permissible for a specialized knowledge worker to come to the United States as a
Manager or Executive, and for a manager or executive to come as a specialized
knowledge worker, provided the US operation has been doing business for at least
As noted previously, the ‘standard of proof’ for managers
and executives is quite strict – they must generally supervise other
professional or managerial staff and/or direct and control the day-to-day
operations of a significant function, unit or subdivision of the employer.
Specialized knowledge workers, however, qualify relatively easily – any
employee with familiarity with the employer’s specific products, procedures or
methods may qualify.
L1 visa application process flowchart
complete our on-line appraisal form.
considers the application. If your company, the position and the
candidate are eligible for an L1 visa, workpermit.com e-mail to
- A formal instruction form to return
- Details of any additional data required, and
confirmation of which documents we need
post documents to workpermit.com at 11 Grafton Street, London W1X 4NP
compiles and submits your petition to the Immigration &
Naturalization Service at the appropriate Regional Service Center
- After 4 to 6 weeks the petition
is approved, and the Notice of Approval is returned to you, these are
then taken to the relevant US consulate by the candidate for issue of
the L1 visa. workpermit.com will provide full instructions and
forms, and in some instances can
arrange for visa issuance.
The L1 Visa – Frequently Asked Questions
Q. Is there any limit on the number of L1 visas available
in a year?
Q. Can spouses and children of L1 visa-holders work in the
A. Dependants are issued L2 visas, which are not employment
authorised. In order to engage in employment, L2 visa-holders would have to
change or adjust status to another employment-authorised category. L-2 holders
can engage in study.
Q. Can I move L1 employees to different sites around the
A. Yes, provided they remain under your management and
Q. What are the filing fees?
Q. How long does it take to get an L1?
A. Usually 1-2 months for a normal L1, 1-10 working days for
an L1 covered by a blanket approval.
Q. Can the alien come to the USA on a visitor visa or
visa-waiver while the L1 petition is being processed?
A. This is possible but not advisable, and under no accounts
should the alien risk putting in jeopardy the issue of an L1 visa by engaging
in anything that might be construed as work, as this may lead to the alien being
accused of visa-fraud either on entry to the US with a visitor visa/visa-waiver
or when applying for an L1 visa at the US consulate in their own country.

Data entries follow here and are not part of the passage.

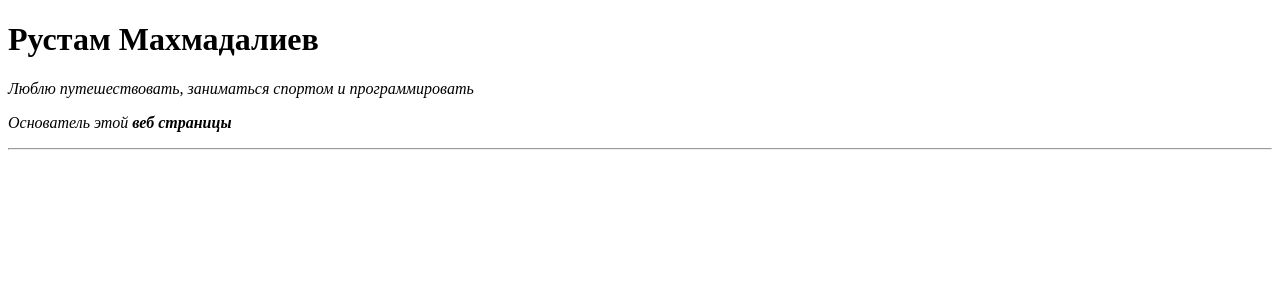
Repository: RustamMakh/html
Page: index.html
These files come from the project's save history. The page is drawn as it stood at one moment and after the next save; the edit follows.
The browser window is 1280 px wide. The pictures show the whole page.

Above is the page before, as saved 2022-06-07 19:39:39.

### index.html
<!DOCTYPE html>
<html lang="ru">
<head>
    <meta charset="UTF-8">
    <meta http-equiv="X-UA-Compatible" content="IE=edge">
    <meta name="viewport" content="width=device-width, initial-scale=1.0">
    <title>Rustam resume</title>
</head>
<body>
  <h1>Рустам Махмадалиев</h1>
  <p><em>Люблю путешествовать, заниматься спортом и программировать<em></p>
  <p>Основатель этой <strong>веб страницы</strong></p>
  <hr>


</body>
</html>

After the next save:
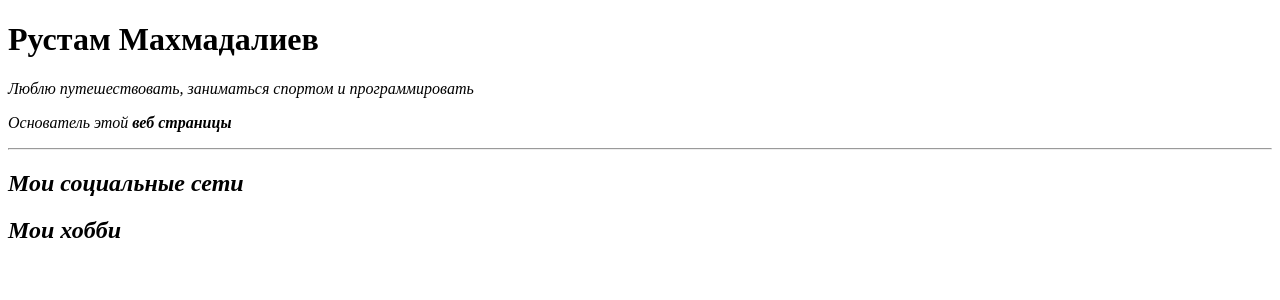
Saved 32 s later.
--- a/index.html
+++ b/index.html
@@ -12,6 +12,7 @@
   <p>Основатель этой <strong>веб страницы</strong></p>
   <hr>
 
-
+  <h2>Мои социальные сети</h2>
+  <h2>Мои хобби</h2>
 </body>
 </html>
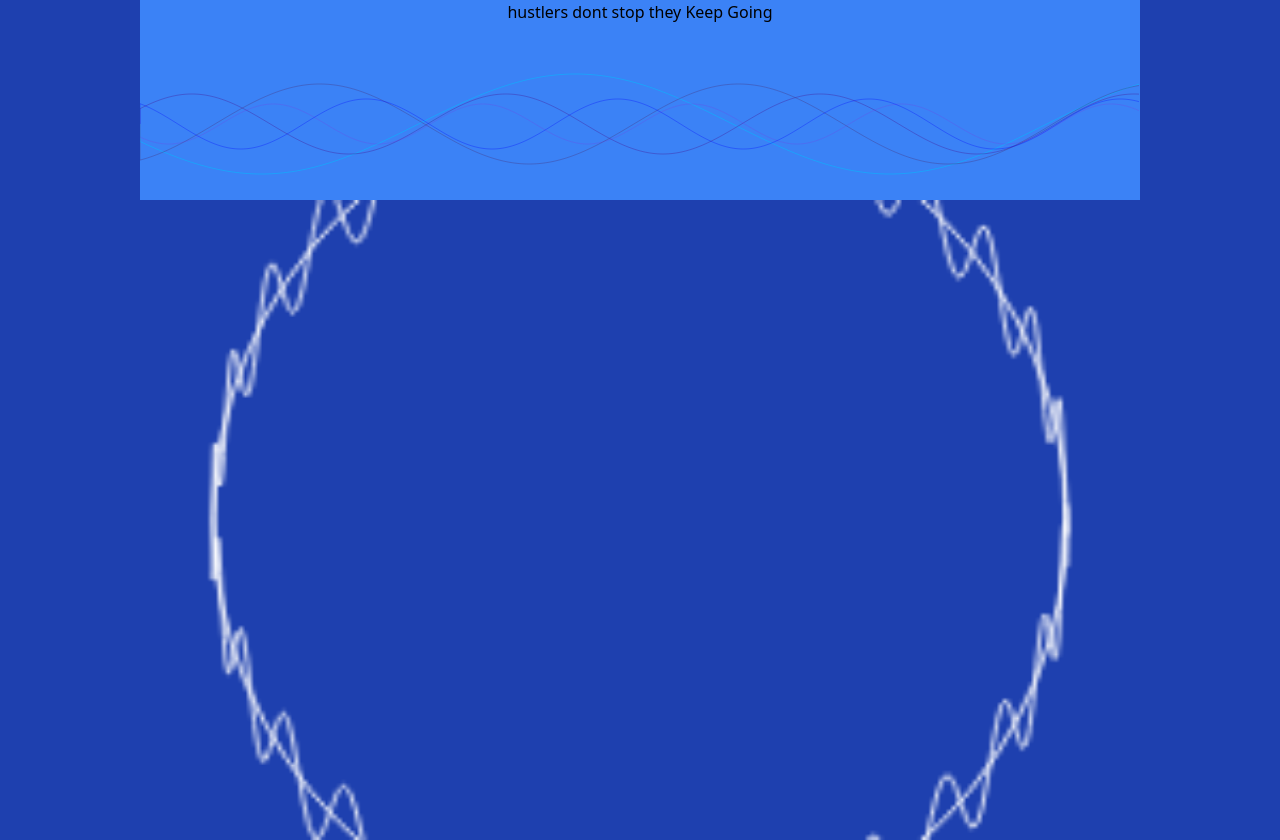
Repository: TMuse333/quantum-experiments
Page: /
The author's editor kept a copy of each file at every save. The page is drawn from the files as they stood at one save, then again after the next save.
The browser window is 1280 px wide. The pictures show the whole page.
The project was rebuilt for these pictures with package versions that can differ from the ones it lists, and the page was loaded fresh each time. Also part of the build but not shown: vite.config.ts.

Above is the page before, as saved 2024-06-08 18:40:40.

### src/App.tsx
import { useState } from 'react'
import reactLogo from './assets/react.svg'
import viteLogo from '/vite.svg'
import './App.css'
import SineWave from './components/sineWave/sineWave'
import ThreeJSWave from './components/threeeJsWave/threeJsWave'
import CircularWave from './components/circularWave/circularWave'

function App() {
  const [count, setCount] = useState(0)

  return (
    <>
    <div className='bg-blue-800 absolute top-0 left-0
    flex items-center flex-col justify-center w-screen'>


     <SineWave/>
     {/* <ThreeJSWave/> */}
     <CircularWave/>
     </div>
    </>
  )
}

export default App

### src/components/sineWave/sineWave.tsx
import React, { useRef, useEffect } from 'react';

const SineWave: React.FC = () => {
  const canvasRef = useRef<HTMLCanvasElement | null>(null);

  useEffect(() => {
    const canvas = canvasRef.current;
    if (!canvas) return;

    const c = canvas.getContext('2d');
    if (!c) return;

    const waves = [
      {
        amplitude: 50,
        frequency: 0.01,
        speed: 0.02,
        xOffset: 0,
        color: 'rgba(0, 191, 255, 0.5)', // Sky Blue
      },
      {
        amplitude: 30,
        frequency: 0.02,
        speed: 0.03,
        xOffset: 0,
        color: 'rgba(75, 0, 130, 0.3)', // Indigo
      },
      {
        amplitude: 20,
        frequency: 0.03,
        speed: 0.04,
        xOffset: 0,
        color: 'rgba(138, 43, 226, 0.2)', // Blue Violet
      },
      {
        amplitude: 40,
        frequency: 0.015,
        speed: 0.025,
        xOffset: 0,
        color: 'rgba(72, 61, 139, 0.4)', // Dark Slate Blue
      },
      {
        amplitude: 25,
        frequency: 0.025,
        speed: 0.035,
        xOffset: 0,
        color: 'rgba(0, 0, 255, 0.3)', // Blue
      },
    ];

    const resizeHandler = () => {
      canvas.width = canvas.parentElement?.clientWidth ?? window.innerWidth;
      canvas.height = canvas.parentElement?.clientHeight ?? window.innerHeight;
    };

    window.addEventListener('resize', resizeHandler);
    resizeHandler();

    const draw = () => {
      c.clearRect(0, 0, canvas.width, canvas.height);
      waves.forEach((wave) => {
        c.beginPath();
        c.moveTo(0, canvas.height / 2);
        for (let x = 0; x < canvas.width; x++) {
          const y = canvas.height / 2 + Math.sin(x * wave.frequency + wave.xOffset) * wave.amplitude;
          c.lineTo(x, y);
        }
        c.strokeStyle = wave.color;
        c.stroke();
        wave.xOffset += wave.speed;
      });
      requestAnimationFrame(draw);
    };

    draw();

    return () => {
      window.removeEventListener('resize', resizeHandler);
    };
  }, []);

  return (
    <div className='w-screen bg-blue-500 relative h-[200px] max-w-[1000px] ml-auto mr-auto'>
        <h1>hustlers dont stop they Keep Going</h1>
      <canvas className='h-full w-full mt-auto mb-auto' ref={canvasRef} />
    </div>
  );
};

export default SineWave;

### src/components/circularWave/circularWave.tsx
import React, { useEffect, useRef } from 'react';

const CircularWave: React.FC = () => {
  const canvasRef = useRef<HTMLCanvasElement | null>(null);
  const frameId = useRef<number | null>(null); // To store the frame ID

  useEffect(() => {
    const canvas = canvasRef.current;
    if (!canvas) return;

    const c = canvas.getContext('2d');
    if (!c) return;

    const centerX = canvas.width / 2;
    const centerY = canvas.height / 2;
    const radius = 100; // Radius of the circular wave
    const waveLength = 600; // Wavelength of the wave
    const amplitude = 10; // Amplitude of the wave
    const frequency = 0.002; // Frequency of the wave
    const phaseShift = Math.PI / 2; // Phase shift to start the wave from the top

    const draw = () => {
      c.clearRect(0, 0, canvas.width, canvas.height);

      // Draw circular path
      c.beginPath();
      c.arc(centerX, centerY, radius, 0, Math.PI * 2);
      c.strokeStyle = 'rgba(255, 255, 255, 0.2)';
      c.stroke();

      // Draw circular wave
      for (let angle = 0; angle < Math.PI * 2; angle += 0.02) {
        const x = centerX + radius * Math.cos(angle);
        const y = centerY + radius * Math.sin(angle) + amplitude * Math.sin(angle * waveLength + frequency * angle + phaseShift);
        if (angle === 0) {
          c.moveTo(x, y);
        } else {
          c.lineTo(x, y);
        }
      }

      c.strokeStyle = 'rgba(255, 255, 255, 0.8)';
      c.stroke();

      frameId.current = requestAnimationFrame(draw);
    };

    draw();

    // Cleanup function
    return () => cancelAnimationFrame(frameId.current ?? 0); // Use ?? operator to handle null or undefined frame ID
  }, []);

  return (
    <canvas
      className='h-full w-full'
      ref={canvasRef}
      style={{ width: '100%', height: '100%' }}
    ></canvas>
  );
};

export default CircularWave;

Loaded but not shown: index.html (common file); src/main.tsx (common file); src/index.css (common file); src/App.css (common file); tailwind.config.js (common file)

After the next save:
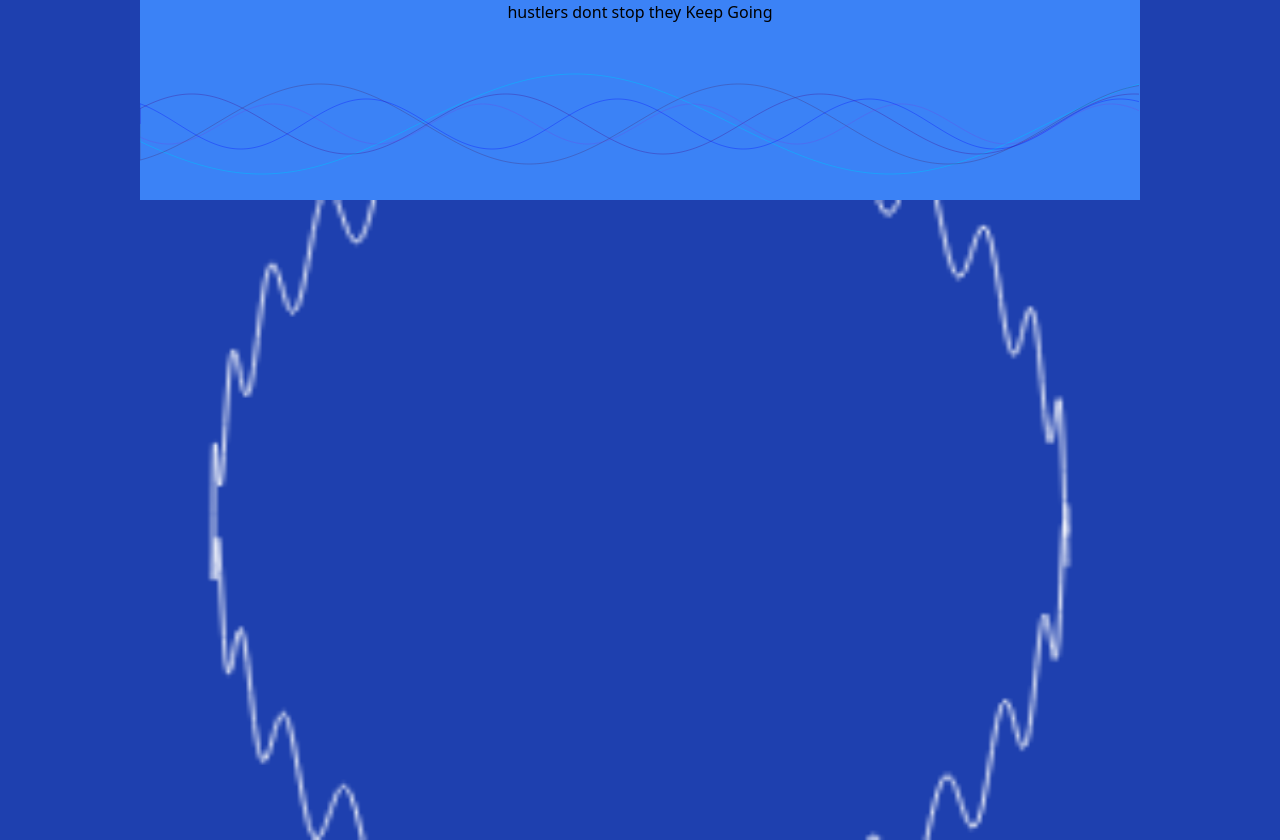
Saved 13 s later.
--- a/src/components/circularWave/circularWave.tsx
+++ b/src/components/circularWave/circularWave.tsx
@@ -24,8 +24,8 @@ const CircularWave: React.FC = () => {
 
       // Draw circular path
       c.beginPath();
-      c.arc(centerX, centerY, radius, 0, Math.PI * 2);
-      c.strokeStyle = 'rgba(255, 255, 255, 0.2)';
+    //   c.arc(centerX, centerY, radius, 0, Math.PI * 2);
+    //   c.strokeStyle = 'rgba(255, 255, 255, 0.2)';
       c.stroke();
 
       // Draw circular wave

Q. Can L1 employees work part-time?
Q. Is there a requirement that I pay L1 workers the ‘prevailing
A. No, but paying L1 workers significantly below the
prevailing wage and/or the wages of your US resident staff is likely to result
in the INS viewing your petition unfavourably, and may also result in
investigations by the INS or Department of Labor.